Wheelchair tennis – Rules, players, equipment…
With all the difficulties that confront the players of wheelchair tennis, we find them in love with the sport. So, what is exactly the basics of this game?
In wheelchair tennis, we have some differences compared to able-bodied tennis, whether in the players, or the equipment, or the rules. So, it’s important for you to take a look at these dissimilarities.
Well, let’s start with the similarities. We have the same strokes, we have a forehand, we have a backhand. On either forehand or backhand, we might have a topspin or a slice.
We also have a serve, which obviously you can throw the ball up, and you’re going to hit the ball diagonally on the cross-court service box.
And occasionally you’ll hit those shots during a regular match, as well as during the rallies. Sometimes you’ve got to lean, sometimes you’re out of position, sometimes your wheelchair gets in the way.
The game isn’t really a lot different than able-bodied tennis, everything’s not perfect. But you have to adapt, you have to be an athlete.
Many wheelchair players were players on their feet, and they’re incredibly good. And of something, they had an accident which led to a physical impairment.
So, when they get in a chair, they’ve already got the strokes down, they learn to use their wheelchair as their feet, then they become incredible players.
Who can play tennis wheelchair?
Classification in wheelchair tennis is based on the principle that an athlete has a permanent impairment. This impairment must be medically diagnosed physical.
Athletes whose impairment affects up to two limbs, compete in the men’s or women’s ‘open’ competitions, and athletes whose impairment affects three or more limbs compete in the quad division which is a mixed gender division.
So, quad division is where players play with a disability of three limbs or more.
The difference between pedestrian-tennis and wheelchair tennis?
Actually, there are three major differences between wheelchair tennis and the able-bodied tennis.
First, there’s a rule difference: a wheelchair tennis player gets two bounces. The first bounce must land in the boundaries of the court. The second bounce can land anywhere.
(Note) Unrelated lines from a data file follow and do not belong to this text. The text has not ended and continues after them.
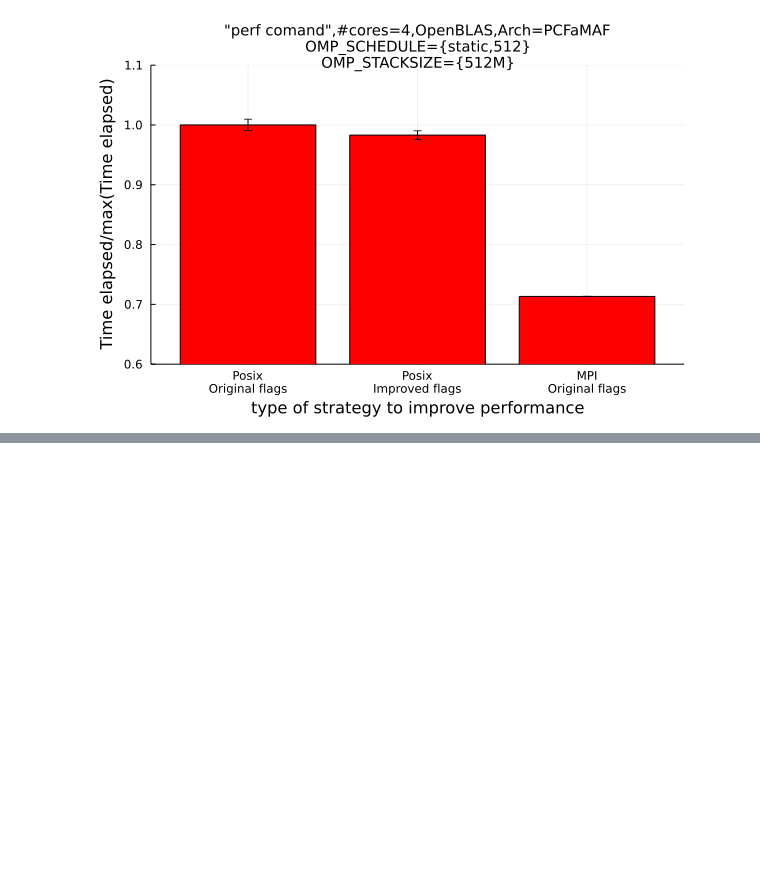
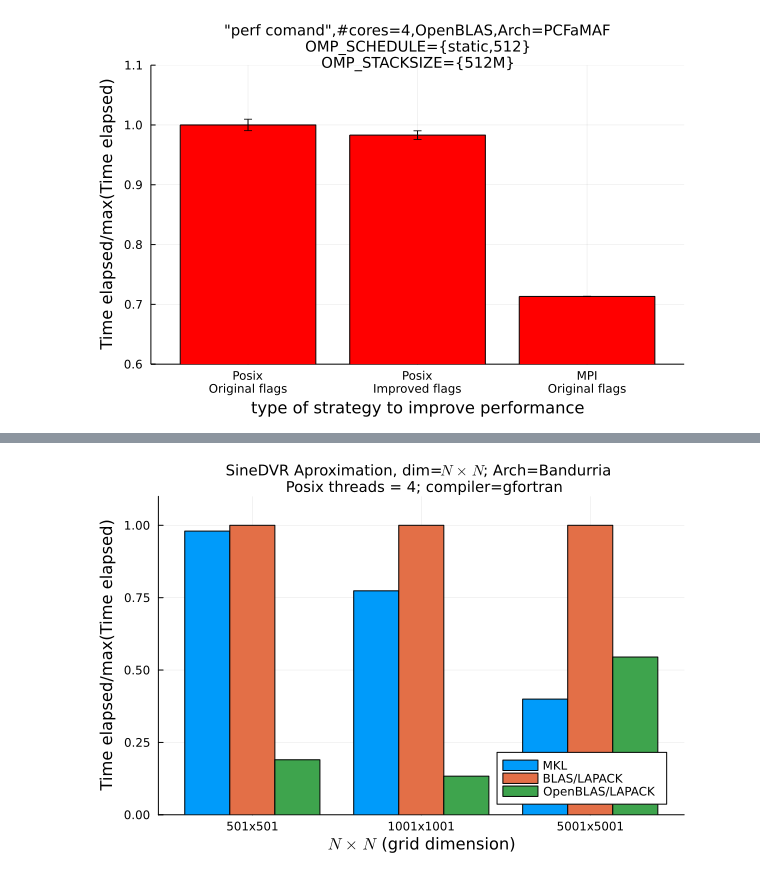
Before and after one commit to mendzmartin/mctdh_cp2021, a Jupyter notebook: double_quantum_dot_model/qdot_02/energies_vs_lambda/study_of_performance_04/results.ipynb, the cells around one changed output, grey strips where cells are left out. Cells and saved outputs as stored; diff of their text form; code cells hidden in the pictures; blank space fills up the shorter version.

```diff
--- a/double_quantum_dot_model/qdot_02/energies_vs_lambda/study_of_performance_04/results.ipynb
+++ b/double_quantum_dot_model/qdot_02/energies_vs_lambda/study_of_performance_04/results.ipynb
@@ -370,3 +378,10 @@ savefig(plot1,"./plots/MPIvsPOSIX.pdf");
 display(plot1);
 # %% [output]
 [figure]
+# %%
+size=["501x501","1001x1001","5001x5001"];
+timeMKL=[14.058804000000000,79.678243999999992,1376.1631430000000]
+timeBLASLAPACK=[14.347144000000000,102.98146400000000,3443.4117810000002];
+timeOPENBLASLAPACK=[2.7260290000000000,13.748171999999999,1876.1044830000001]
+timeBLASLAPACK2=[14.35,102.98,3443.41];
+timemax= max(maximum(timeMKL[:]),maximum(timeBLASLAPACK[:]),maximum(timeOPENBLASLAPACK[:]))
@@ -372,0 +397,12 @@ display(plot1);
+# %%
+using StatsPlots;
+plot1=  groupedbar(size[:],[timeMKL[:] timeBLASLAPACK[:] timeOPENBLASLAPACK[:]]./timeBLASLAPACK[:],
+    label = ["MKL" "BLAS/LAPACK" "OpenBLAS/LAPACK"],
+    legend = :bottomright,title="SineDVR Aproximation, dim=\$N \\times N\$; Arch=Bandurria \n Posix threads = 4; compiler=gfortran",
+    xlabel="\$N \\times N\$ (grid dimension)",ylabel="Time elapsed/max(Time elapsed)",
+    titlefontsize=10,ylims=(0,1.1));
+
+savefig(plot1,"./plots/CPUtime_MKLvsOpenBLASvsBLASLAPACK.pdf");
+display(plot1);
+# %% [output]
+[figure, added]
```
Also changed, not shown: parts of 8 cells of this notebook, 6 other files.
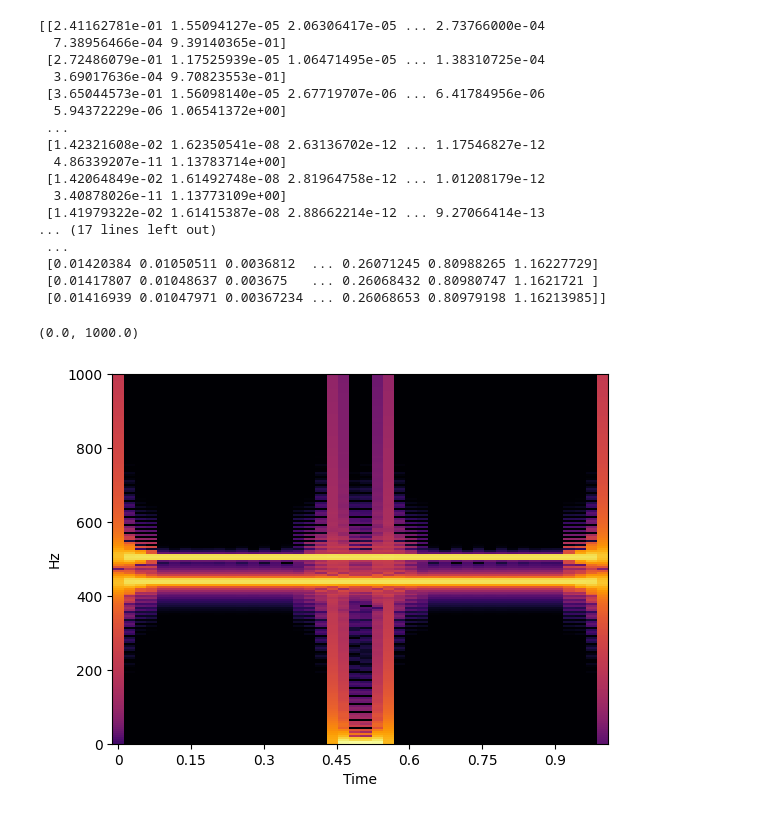
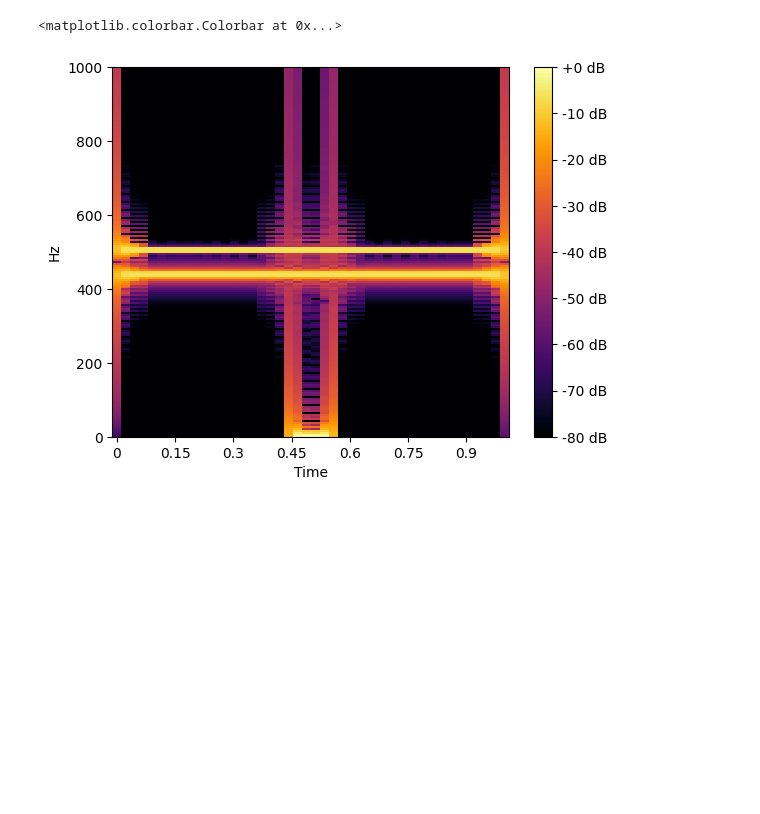
Before and after one commit to b-boechat/ctfr, a Jupyter notebook: examples/basic.ipynb, the cells around one changed output. Saved outputs shown, nothing was run; the diff lists cells and outputs as text; code cells hidden in the pictures; blank space fills up the shorter version.

```diff
--- a/examples/basic.ipynb
+++ b/examples/basic.ipynb
@@ -30,24 +33,8 @@ plt.ylim(0, 1000)
 # %%
 swgm_spec = tfrc.swgm_from_specs((spec_1024, spec_2048, spec_4096))
-specshow(power_to_db(swgm_spec, ref=np.max), sr=sr, hop_length=512, x_axis='time', y_axis='linear', cmap='inferno')
+img = specshow(power_to_db(swgm_spec, ref=np.max), sr=sr, hop_length=512, x_axis='time', y_axis='linear', cmap='inferno')
 plt.ylim(0, 1000)
+plt.colorbar(img, format="%+2.0f dB")
 # %% [output]
-[[2.41162781e-01 1.55094127e-05 2.06306417e-05 ... 2.73766000e-04
-  7.38956466e-04 9.39140365e-01]
- [2.72486079e-01 1.17525939e-05 1.06471495e-05 ... 1.38310725e-04
-  3.69017636e-04 9.70823553e-01]
- [3.65044573e-01 1.56098140e-05 2.67719707e-06 ... 6.41784956e-06
-  5.94372229e-06 1.06541372e+00]
- ...
- [1.42321608e-02 1.62350541e-08 2.63136702e-12 ... 1.17546827e-12
-  4.86339207e-11 1.13783714e+00]
- [1.42064849e-02 1.61492748e-08 2.81964758e-12 ... 1.01208179e-12
-  3.40878026e-11 1.13773109e+00]
- [1.41979322e-02 1.61415387e-08 2.88662214e-12 ... 9.27066414e-13
-... (17 lines left out)
- ...
- [0.01420384 0.01050511 0.0036812  ... 0.26071245 0.80988265 1.16227729]
- [0.01417807 0.01048637 0.003675   ... 0.26068432 0.80980747 1.1621721 ]
- [0.01416939 0.01047971 0.00367234 ... 0.26068653 0.80979198 1.16213985]]
+<matplotlib.colorbar.Colorbar at 0x...>
-(0.0, 1000.0)
-[figure, old version]
+[figure, new version]
```
Also changed, not shown: parts of 3 cells of this notebook.
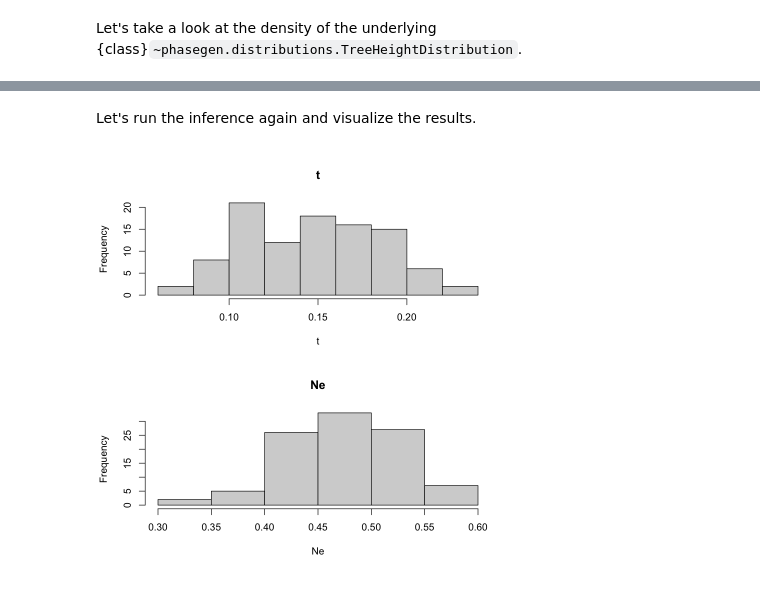
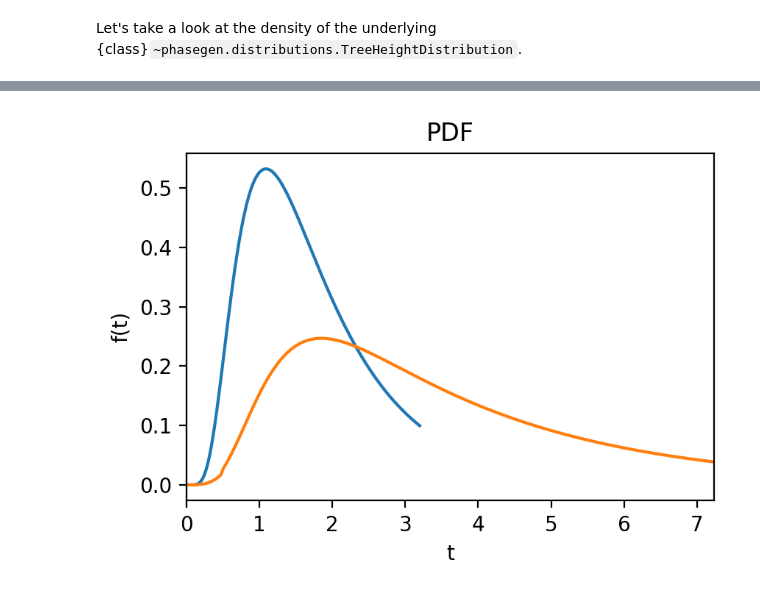
Before and after one commit to Sendrowski/PhaseGen, a Jupyter notebook: docs/reference/R/quickstart.ipynb, the cells around one changed output, grey strips where cells are left out. Drawn from its saved outputs; the diff is of its cells as text; code cells hidden in the pictures.

```diff
--- a/docs/reference/R/quickstart.ipynb
+++ b/docs/reference/R/quickstart.ipynb
@@ -198,2 +95,0 @@ inf = pg$Inference(
-# %% [markdown]
-Let's run the inference again and visualize the results.
@@ -202,6 +96,4 @@ inf$run()
-# %%
-par(mfrow = c(2, 1))
-hist(inf$bootstraps$t, xlab = 't', main = 't')
-hist(inf$bootstraps$Ne, xlab = 'Ne', main = 'Ne')
-# %% [output]
-[figure, removed]
+# %%
+render(coal$tree_height$pdf)
+# %% [output]
+[figure, added]
```
Also changed, not shown: parts of 60 cells of this notebook.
The second difference is that a wheelchair tennis player has no lateral movements.
The last difference is that a wheelchair tennis player has no preparation time to return the shots. because he’s using his hands and arms to push and move the chair.
What are the equipment?
The most helping equipment in this game is the wheelchair, which allows the players to better balance and mobility.
And these chairs are different, they’re not the kind of chairs, you’d see in a mall or somebody pushing around. These are sports chairs, the wheels slant out to help you turn quicker.
There are rollerblade wheels on the front, one or two. A top tennis chair might only have one wheel on the front, to make the front end really quick.
We have a 5th wheel so that when you really kick back and want to hit a serve you’re not worried about going over on your head, you can just get right back and come forward. It’s really helping.
Also, there is a seatbelt, to give the player the stability, and carry another tennis ball. Because the players don’t want to chase the balls in the corners of the courts. They’ll just carry a ball in their lap, or in the wheelchair spokes, or right under the leg.
Additional equipment for quadriplegic tennis:
But for quadriplegic tennis, the racket setup is essential. And for most players because of hand strength issues, and range of motion issues, they will need some sort of assistive device to help them hold the racket in place.
Whether it’s prosthetic devices that help you hold your hand in place, velcro straps, duct tape, some sort of taping device, ace bandages. The most common helping tool used today is athletic tape.
For the quadriplegic tennis player, heat management issues can be a problem. Sweating is an issue for these players, so when you’re playing, you need to regulate your body heat, which involves basic hydration, cooling that can use ice packs, visors, hats, sunblock.
Anything he can use to regulate his core body temperature. Doing this will ensure his safety, and increase his performance.
Chair setup is essential for good performance the use of strapping devices, such as waist belts, and other straps, bucket in the seat for balance issues. Coded push rims for strong pushing.
Also, the quadriplegic division is the only division that allows power chairs to be used,
What are the rules?
The most significant rule in this sport: “The rule of two bounces”, which means a player can allow the ball to bounce twice and must return it before a 3rd bounce.
The 2nd bounce can be inside or outside the court boundaries, but the 1st must be inside the court boundaries.
So, let’s say you can’t reach the first bounce, you can back up, and hit the ball on a 2nd bounce, that’s legal. But we don’t have to use two bounces.
How to score?
The scoring of these matches is the best of three sets. The 1st player to win two sets wins the match.
The first player to reach 6 games by a margin of two games, wins the set.
As with the able-bodied version, if the set is tied at 5-5, one of the players must win 7-5. When the score is 6-6, the players resort to a tiebreaker to decide the set.
If I haven’t mentioned something, that’s because it’s the same with able-bodied tennis. you check this article about the rules of tennis.
That’s it! I hope you fulfilled your curiosity about the sport. Let’us know in the comments.